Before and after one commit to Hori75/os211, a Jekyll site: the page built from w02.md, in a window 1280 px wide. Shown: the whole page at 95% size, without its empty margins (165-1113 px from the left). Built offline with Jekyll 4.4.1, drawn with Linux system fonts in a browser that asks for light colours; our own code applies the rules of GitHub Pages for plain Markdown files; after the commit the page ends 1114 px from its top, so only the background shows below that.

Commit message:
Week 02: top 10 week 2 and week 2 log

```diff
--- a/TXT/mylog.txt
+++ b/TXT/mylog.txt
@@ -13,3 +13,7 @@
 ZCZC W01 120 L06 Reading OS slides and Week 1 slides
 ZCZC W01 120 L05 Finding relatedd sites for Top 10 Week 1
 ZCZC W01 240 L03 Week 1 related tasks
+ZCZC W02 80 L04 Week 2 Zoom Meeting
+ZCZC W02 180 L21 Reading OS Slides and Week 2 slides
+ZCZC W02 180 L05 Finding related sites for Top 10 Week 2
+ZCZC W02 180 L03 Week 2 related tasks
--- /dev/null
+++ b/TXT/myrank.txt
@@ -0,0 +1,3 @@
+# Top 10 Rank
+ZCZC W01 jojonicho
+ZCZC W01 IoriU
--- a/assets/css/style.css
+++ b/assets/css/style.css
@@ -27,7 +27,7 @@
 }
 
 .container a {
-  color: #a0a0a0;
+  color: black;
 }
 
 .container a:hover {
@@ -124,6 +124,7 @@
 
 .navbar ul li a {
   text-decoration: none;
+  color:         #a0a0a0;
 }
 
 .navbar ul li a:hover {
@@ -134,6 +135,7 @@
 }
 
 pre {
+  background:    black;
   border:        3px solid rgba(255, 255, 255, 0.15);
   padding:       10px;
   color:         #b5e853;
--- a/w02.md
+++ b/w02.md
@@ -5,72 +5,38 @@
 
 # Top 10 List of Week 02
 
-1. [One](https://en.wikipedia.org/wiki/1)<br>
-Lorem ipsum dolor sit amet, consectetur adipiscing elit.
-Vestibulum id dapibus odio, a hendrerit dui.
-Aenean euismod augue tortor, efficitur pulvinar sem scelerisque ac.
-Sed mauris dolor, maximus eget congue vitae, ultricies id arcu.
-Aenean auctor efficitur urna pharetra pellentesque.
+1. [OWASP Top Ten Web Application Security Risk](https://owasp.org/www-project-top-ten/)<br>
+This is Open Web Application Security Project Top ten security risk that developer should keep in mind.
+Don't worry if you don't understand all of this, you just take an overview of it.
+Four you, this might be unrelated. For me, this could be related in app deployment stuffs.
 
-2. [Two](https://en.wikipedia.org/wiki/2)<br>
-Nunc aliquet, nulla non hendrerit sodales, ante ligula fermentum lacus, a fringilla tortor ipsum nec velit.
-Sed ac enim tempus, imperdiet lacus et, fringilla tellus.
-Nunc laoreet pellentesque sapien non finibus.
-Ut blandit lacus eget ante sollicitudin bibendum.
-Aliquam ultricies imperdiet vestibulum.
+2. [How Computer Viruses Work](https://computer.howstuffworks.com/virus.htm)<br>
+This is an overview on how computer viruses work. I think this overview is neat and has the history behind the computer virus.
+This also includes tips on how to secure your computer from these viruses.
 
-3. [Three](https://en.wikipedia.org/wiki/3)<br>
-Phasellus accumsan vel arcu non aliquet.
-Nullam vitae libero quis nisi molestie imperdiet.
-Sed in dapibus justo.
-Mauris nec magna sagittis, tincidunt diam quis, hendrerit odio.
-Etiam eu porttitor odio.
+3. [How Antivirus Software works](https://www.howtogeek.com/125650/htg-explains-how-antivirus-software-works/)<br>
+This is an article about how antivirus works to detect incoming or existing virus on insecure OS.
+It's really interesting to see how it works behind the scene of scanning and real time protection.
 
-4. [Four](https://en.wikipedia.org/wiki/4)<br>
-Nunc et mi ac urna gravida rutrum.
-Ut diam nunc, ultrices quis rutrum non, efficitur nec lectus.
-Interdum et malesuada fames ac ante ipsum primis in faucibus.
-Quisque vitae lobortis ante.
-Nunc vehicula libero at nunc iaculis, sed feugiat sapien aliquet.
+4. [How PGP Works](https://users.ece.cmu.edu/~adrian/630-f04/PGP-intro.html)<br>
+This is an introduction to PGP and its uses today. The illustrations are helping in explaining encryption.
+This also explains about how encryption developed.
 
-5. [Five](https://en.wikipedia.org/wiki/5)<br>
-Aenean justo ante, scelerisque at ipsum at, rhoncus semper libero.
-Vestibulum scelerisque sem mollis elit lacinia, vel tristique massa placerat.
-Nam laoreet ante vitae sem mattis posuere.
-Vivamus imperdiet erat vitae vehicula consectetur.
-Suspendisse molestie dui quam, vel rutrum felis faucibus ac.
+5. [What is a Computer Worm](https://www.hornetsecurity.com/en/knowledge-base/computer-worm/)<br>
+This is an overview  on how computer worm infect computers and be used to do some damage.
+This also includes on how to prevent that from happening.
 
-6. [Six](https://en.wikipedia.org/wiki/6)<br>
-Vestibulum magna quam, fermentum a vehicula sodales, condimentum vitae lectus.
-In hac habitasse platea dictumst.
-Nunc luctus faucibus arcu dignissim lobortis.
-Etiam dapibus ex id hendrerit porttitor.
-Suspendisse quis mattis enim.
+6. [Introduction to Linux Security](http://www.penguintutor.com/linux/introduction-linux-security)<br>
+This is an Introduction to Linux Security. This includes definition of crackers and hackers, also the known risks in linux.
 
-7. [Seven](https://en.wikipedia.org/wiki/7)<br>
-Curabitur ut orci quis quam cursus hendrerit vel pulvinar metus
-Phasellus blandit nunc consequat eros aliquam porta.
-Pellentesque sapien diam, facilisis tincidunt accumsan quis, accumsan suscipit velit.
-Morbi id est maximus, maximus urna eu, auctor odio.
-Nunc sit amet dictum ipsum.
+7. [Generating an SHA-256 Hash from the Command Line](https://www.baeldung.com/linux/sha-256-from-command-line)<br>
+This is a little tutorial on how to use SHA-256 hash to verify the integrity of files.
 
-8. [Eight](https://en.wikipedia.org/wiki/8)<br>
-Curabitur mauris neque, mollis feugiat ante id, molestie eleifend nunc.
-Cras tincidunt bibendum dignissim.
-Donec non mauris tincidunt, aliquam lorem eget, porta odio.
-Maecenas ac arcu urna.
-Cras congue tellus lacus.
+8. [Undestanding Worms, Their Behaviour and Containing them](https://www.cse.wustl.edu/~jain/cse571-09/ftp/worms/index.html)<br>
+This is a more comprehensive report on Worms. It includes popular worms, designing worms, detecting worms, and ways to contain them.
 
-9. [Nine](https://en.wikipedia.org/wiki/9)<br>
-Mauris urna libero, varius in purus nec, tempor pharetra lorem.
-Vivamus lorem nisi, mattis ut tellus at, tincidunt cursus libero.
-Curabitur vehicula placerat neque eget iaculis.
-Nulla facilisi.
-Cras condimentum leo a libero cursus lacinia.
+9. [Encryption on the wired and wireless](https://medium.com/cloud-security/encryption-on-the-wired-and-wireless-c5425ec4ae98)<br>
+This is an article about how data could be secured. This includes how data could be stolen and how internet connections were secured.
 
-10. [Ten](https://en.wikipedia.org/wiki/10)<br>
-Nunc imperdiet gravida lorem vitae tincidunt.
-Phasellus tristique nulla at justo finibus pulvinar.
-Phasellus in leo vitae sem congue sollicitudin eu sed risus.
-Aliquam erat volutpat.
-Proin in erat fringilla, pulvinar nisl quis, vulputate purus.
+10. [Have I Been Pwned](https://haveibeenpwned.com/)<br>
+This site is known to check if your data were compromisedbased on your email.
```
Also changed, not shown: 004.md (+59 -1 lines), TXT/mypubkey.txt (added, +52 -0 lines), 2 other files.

-=-=-

### [Task requirements]
Note down each line above where the word "vitae" occurs.

### [Expected answer]
-Sed mauris dolor, maximus eget congue vitae, ultricies id arcu.
-Nullam vitae libero quis nisi molestie imperdiet.
-Quisque vitae lobortis ante.
-Nam laoreet ante vitae sem mattis posuere.
-Vivamus imperdiet erat vitae vehicula consectetur.
-Vestibulum magna quam, fermentum a vehicula sodales, condimentum vitae lectus.
-Nunc imperdiet gravida lorem vitae tincidunt.
-Phasellus in leo vitae sem congue sollicitudin eu sed risus.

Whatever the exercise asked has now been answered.